[WHAT THIS TASK INVOLVES] Whenever a line of the data below holds the string "property", copy that line.

Stored entries
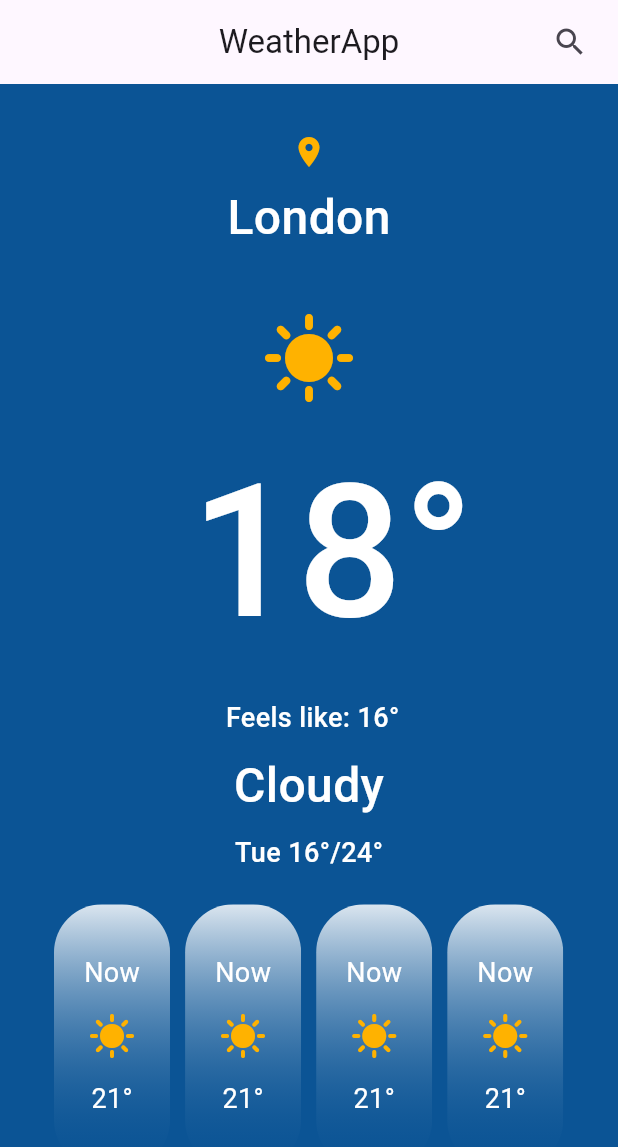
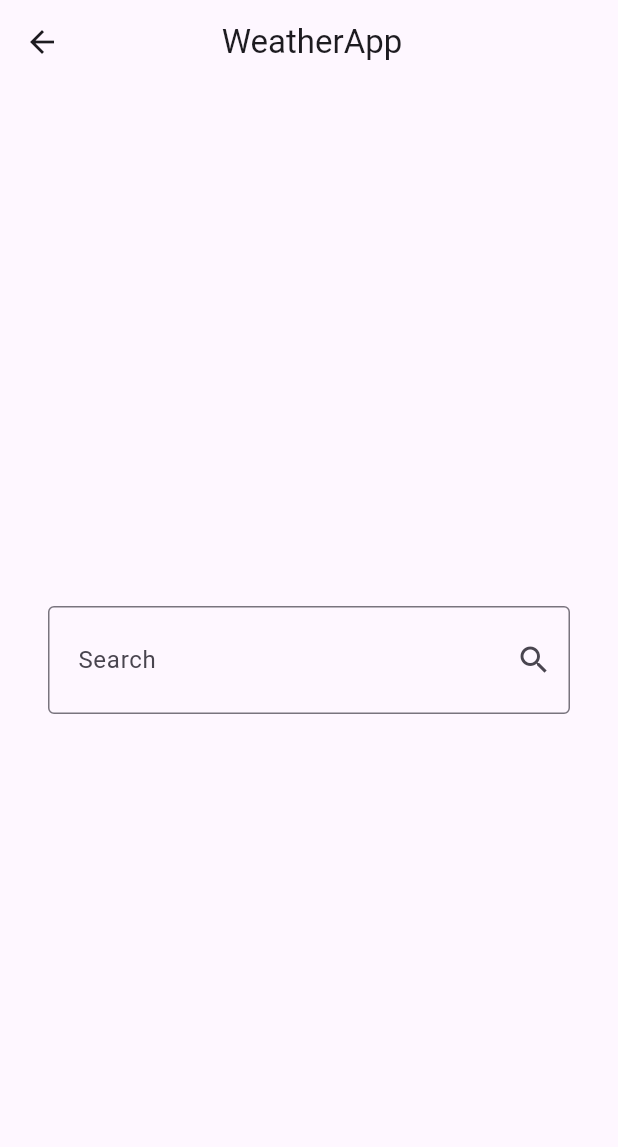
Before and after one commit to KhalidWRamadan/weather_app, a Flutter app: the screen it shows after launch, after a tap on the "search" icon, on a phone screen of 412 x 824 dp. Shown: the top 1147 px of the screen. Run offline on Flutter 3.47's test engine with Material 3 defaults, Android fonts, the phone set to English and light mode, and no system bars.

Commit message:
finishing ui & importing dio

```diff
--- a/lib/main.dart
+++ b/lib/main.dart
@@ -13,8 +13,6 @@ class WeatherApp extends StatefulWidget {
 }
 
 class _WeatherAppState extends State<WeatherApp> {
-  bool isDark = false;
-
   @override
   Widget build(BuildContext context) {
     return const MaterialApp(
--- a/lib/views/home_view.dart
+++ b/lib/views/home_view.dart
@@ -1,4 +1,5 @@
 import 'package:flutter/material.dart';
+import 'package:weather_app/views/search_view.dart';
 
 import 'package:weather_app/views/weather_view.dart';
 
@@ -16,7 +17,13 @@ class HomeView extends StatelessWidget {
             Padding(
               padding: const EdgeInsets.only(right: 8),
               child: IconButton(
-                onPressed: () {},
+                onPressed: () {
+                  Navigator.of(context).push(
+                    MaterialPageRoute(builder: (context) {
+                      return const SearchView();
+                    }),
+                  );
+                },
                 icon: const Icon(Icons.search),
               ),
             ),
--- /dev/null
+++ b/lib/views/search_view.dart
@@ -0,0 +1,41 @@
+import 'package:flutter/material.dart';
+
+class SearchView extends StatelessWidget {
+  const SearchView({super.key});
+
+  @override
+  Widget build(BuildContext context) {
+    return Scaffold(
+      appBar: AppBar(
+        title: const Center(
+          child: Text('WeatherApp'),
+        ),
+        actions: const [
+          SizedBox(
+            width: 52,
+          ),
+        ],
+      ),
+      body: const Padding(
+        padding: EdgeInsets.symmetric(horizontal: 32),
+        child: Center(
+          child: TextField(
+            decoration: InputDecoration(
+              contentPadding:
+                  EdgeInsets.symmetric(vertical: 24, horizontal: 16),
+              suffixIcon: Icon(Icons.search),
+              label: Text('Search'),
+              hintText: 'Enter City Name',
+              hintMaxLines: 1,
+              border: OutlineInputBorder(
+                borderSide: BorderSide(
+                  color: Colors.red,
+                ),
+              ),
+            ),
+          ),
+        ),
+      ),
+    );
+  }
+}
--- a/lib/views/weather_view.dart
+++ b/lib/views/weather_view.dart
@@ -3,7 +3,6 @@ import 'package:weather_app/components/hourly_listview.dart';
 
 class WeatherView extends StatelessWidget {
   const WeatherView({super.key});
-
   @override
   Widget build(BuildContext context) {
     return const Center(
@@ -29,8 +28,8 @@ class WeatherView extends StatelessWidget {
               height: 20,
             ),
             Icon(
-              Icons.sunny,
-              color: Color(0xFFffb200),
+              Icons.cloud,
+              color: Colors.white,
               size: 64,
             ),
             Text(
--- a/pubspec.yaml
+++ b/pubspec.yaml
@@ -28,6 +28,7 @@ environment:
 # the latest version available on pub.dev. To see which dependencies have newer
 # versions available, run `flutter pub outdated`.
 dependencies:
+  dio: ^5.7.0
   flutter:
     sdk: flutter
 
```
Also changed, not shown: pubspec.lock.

* * *

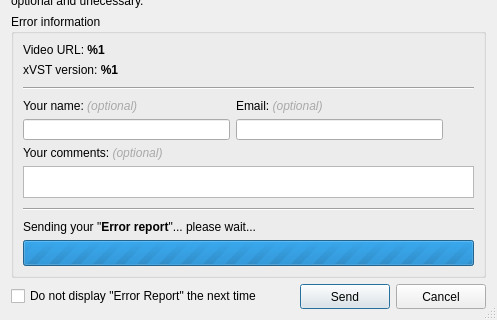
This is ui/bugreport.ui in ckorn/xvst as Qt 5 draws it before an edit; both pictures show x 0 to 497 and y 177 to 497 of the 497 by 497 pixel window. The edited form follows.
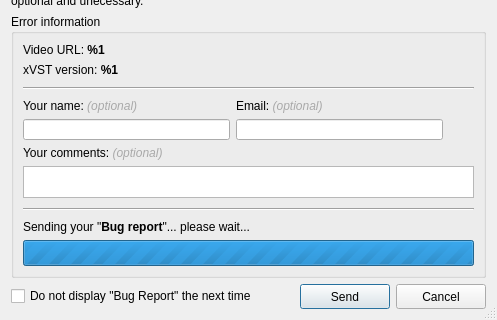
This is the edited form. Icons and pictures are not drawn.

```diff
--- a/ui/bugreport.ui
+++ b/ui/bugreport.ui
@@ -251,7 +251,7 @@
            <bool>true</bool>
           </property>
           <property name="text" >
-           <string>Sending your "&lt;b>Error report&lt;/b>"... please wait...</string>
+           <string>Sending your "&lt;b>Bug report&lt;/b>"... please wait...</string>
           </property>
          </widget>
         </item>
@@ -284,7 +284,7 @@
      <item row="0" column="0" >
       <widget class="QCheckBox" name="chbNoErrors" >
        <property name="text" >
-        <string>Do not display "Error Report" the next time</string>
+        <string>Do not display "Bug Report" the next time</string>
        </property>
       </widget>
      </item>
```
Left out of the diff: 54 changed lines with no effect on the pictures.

---

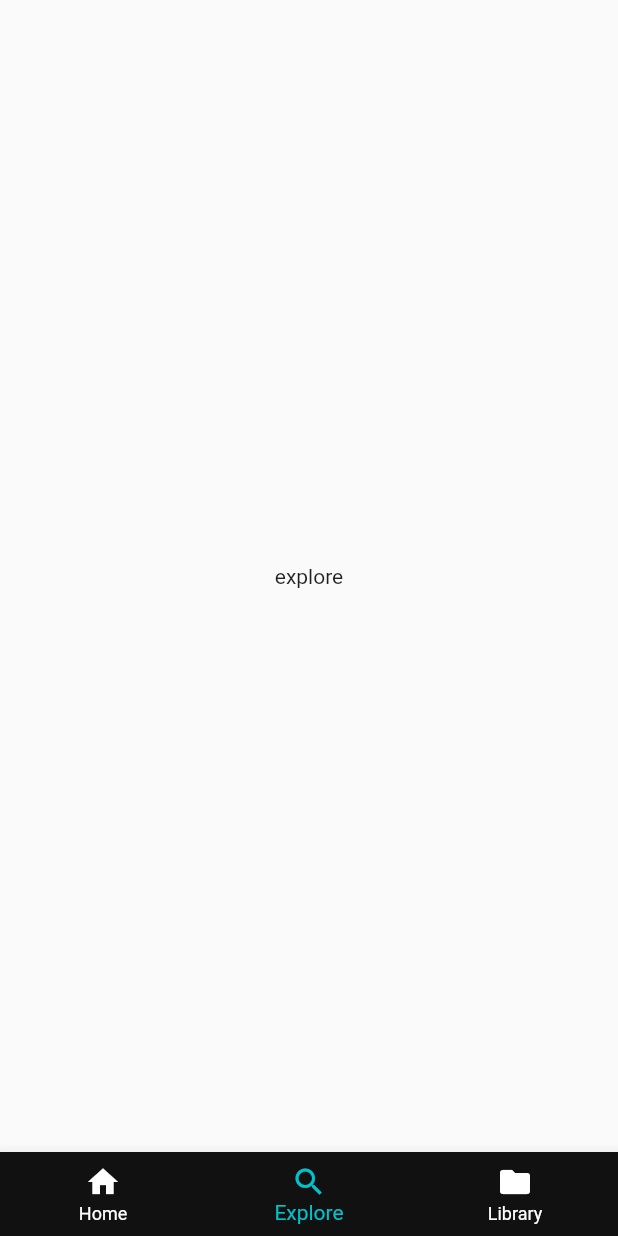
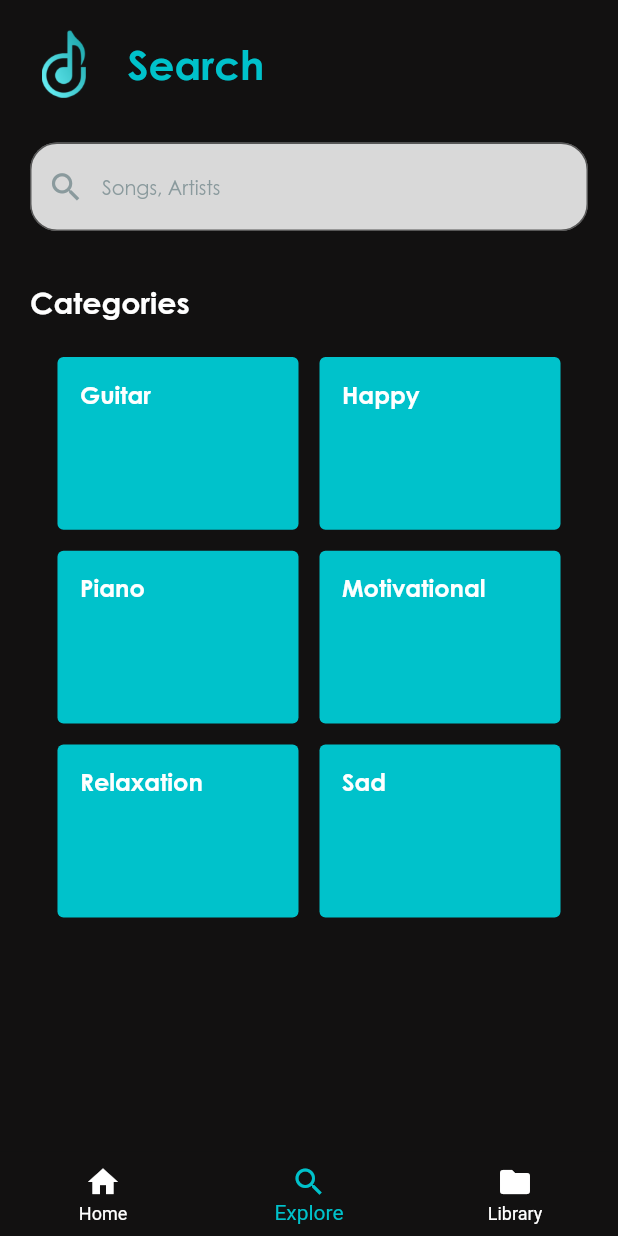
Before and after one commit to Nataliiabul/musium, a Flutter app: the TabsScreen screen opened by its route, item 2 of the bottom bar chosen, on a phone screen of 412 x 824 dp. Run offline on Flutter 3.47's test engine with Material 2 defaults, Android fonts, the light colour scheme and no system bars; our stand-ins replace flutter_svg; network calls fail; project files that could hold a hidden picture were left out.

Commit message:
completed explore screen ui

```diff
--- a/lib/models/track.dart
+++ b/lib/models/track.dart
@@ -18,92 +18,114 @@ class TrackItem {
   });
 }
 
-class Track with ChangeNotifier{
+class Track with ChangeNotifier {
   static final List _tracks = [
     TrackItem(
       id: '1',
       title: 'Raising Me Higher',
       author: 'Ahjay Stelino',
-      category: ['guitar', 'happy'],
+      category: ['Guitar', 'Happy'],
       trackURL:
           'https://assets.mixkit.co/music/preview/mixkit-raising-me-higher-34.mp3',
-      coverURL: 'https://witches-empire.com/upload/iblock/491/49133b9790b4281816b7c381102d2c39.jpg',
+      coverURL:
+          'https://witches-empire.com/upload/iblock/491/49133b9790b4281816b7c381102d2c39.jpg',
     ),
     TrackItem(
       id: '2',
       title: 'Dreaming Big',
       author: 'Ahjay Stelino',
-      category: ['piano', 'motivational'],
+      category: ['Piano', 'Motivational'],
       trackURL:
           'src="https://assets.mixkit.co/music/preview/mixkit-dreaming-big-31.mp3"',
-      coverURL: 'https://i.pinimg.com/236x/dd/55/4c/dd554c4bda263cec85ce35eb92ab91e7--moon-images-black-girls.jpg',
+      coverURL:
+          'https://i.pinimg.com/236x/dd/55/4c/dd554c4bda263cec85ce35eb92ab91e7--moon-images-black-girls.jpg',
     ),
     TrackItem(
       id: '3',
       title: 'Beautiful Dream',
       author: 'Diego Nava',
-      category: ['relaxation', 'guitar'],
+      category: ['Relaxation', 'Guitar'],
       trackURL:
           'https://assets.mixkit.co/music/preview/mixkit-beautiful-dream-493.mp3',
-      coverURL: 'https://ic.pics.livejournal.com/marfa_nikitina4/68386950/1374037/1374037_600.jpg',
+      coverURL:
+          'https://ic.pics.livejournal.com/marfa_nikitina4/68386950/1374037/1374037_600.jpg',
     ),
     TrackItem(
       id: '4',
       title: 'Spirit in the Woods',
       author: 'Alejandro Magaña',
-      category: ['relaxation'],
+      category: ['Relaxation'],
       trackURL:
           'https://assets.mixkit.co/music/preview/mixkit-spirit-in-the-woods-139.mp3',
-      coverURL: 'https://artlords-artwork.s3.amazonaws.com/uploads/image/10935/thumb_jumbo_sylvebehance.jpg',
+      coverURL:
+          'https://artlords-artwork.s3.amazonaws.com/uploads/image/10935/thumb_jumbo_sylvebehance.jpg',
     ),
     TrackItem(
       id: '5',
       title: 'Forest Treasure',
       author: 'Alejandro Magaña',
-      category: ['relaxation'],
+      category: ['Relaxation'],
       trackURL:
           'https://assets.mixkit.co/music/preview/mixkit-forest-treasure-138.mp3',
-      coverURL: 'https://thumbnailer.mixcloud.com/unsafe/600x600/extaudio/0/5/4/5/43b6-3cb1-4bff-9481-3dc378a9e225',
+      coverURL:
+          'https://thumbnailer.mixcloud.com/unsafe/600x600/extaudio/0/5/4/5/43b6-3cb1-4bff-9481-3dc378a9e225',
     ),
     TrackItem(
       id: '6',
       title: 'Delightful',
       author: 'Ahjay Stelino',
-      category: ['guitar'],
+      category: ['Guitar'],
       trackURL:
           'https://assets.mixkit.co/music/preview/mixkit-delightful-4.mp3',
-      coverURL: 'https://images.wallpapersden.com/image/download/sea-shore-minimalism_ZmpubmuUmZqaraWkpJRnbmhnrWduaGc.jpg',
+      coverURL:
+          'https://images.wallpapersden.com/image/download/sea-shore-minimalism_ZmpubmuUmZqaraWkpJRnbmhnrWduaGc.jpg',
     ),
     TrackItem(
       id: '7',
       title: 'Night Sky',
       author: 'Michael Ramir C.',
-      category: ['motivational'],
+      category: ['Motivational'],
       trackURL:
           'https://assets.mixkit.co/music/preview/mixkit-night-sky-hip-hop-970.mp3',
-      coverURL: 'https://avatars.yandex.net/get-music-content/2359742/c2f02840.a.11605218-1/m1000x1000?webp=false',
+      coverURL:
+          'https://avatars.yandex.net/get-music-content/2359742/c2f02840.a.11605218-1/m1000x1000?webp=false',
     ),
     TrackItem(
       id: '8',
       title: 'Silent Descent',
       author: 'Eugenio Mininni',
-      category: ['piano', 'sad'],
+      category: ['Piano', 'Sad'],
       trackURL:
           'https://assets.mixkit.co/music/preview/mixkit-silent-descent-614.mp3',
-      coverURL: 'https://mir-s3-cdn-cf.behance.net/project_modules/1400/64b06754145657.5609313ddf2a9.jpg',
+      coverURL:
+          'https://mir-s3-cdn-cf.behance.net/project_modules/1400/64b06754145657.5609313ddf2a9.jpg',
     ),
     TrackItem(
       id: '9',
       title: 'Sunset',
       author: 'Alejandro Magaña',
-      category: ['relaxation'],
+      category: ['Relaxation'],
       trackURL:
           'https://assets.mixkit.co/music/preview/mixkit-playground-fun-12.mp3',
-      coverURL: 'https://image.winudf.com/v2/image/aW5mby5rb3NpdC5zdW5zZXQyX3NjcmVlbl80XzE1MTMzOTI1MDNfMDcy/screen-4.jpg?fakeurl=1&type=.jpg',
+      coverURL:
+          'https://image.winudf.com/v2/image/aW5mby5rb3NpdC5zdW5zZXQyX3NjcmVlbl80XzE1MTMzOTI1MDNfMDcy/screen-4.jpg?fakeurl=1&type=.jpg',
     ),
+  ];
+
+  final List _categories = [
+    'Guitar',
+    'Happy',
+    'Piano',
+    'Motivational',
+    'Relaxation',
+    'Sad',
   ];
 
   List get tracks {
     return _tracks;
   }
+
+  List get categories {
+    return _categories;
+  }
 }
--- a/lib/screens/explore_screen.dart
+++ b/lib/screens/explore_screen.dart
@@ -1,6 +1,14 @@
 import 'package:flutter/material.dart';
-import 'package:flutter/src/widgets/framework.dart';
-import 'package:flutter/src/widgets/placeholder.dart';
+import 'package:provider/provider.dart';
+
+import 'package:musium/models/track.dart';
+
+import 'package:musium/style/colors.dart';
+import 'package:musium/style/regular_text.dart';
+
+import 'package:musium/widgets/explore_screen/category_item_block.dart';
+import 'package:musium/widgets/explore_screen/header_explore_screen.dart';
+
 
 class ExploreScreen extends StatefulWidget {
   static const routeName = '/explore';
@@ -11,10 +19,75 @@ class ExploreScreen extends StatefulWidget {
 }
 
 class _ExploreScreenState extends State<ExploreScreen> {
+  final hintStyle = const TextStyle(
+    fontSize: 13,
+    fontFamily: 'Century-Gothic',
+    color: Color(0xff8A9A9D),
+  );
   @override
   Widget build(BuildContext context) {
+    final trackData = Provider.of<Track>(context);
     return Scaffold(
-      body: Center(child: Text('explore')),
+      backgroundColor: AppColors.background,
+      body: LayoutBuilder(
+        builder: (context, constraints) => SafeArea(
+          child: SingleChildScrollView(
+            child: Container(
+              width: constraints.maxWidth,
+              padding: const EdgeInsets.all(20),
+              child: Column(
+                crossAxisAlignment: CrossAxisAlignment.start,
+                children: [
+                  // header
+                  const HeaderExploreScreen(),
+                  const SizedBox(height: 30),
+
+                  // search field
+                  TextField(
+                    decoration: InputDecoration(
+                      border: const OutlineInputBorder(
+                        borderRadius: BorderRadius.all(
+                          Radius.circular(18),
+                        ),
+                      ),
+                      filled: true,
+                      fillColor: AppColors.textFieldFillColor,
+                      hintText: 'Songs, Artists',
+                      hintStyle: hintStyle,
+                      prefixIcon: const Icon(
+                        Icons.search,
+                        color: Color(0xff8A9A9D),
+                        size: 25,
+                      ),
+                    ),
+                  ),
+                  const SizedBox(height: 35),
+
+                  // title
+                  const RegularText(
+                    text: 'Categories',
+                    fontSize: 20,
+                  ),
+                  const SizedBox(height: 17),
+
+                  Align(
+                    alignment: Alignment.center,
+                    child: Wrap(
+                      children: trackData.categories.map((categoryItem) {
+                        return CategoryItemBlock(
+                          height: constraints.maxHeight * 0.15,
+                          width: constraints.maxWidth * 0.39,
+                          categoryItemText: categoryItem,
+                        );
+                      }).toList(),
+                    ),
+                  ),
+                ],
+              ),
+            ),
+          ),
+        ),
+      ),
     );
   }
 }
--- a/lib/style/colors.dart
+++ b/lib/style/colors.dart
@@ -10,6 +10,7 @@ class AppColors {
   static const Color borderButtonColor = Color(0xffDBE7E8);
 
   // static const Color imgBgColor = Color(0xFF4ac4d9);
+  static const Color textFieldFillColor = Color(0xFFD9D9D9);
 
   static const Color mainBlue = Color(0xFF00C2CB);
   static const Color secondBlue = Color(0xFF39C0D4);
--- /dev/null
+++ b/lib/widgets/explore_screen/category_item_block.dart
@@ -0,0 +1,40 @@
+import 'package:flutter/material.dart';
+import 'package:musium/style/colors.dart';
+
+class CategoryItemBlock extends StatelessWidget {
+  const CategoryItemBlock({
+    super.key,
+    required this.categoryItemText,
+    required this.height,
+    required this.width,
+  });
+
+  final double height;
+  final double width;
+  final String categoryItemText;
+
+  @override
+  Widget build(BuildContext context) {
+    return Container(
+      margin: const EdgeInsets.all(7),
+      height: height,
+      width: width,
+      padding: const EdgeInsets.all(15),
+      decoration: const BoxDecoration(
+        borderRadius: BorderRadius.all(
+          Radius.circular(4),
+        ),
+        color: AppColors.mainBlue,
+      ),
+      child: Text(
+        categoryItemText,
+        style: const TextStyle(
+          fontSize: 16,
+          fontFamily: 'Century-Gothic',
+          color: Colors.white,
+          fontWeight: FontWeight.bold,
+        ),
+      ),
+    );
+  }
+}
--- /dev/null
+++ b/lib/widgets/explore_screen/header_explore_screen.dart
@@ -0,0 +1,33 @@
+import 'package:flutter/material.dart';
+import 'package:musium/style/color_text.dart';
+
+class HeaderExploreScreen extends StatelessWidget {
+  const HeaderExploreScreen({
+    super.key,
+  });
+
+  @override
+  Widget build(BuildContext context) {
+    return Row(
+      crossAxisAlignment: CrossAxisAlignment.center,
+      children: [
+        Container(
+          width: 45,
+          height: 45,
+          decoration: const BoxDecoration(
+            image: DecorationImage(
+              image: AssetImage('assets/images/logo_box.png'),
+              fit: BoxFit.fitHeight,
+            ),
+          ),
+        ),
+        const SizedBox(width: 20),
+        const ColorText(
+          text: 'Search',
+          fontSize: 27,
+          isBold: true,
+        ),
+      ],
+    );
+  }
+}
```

[EXPECTED ANSWER]
           </property>
           <property name="text" >
           </property>
        <property name="text" >
        </property>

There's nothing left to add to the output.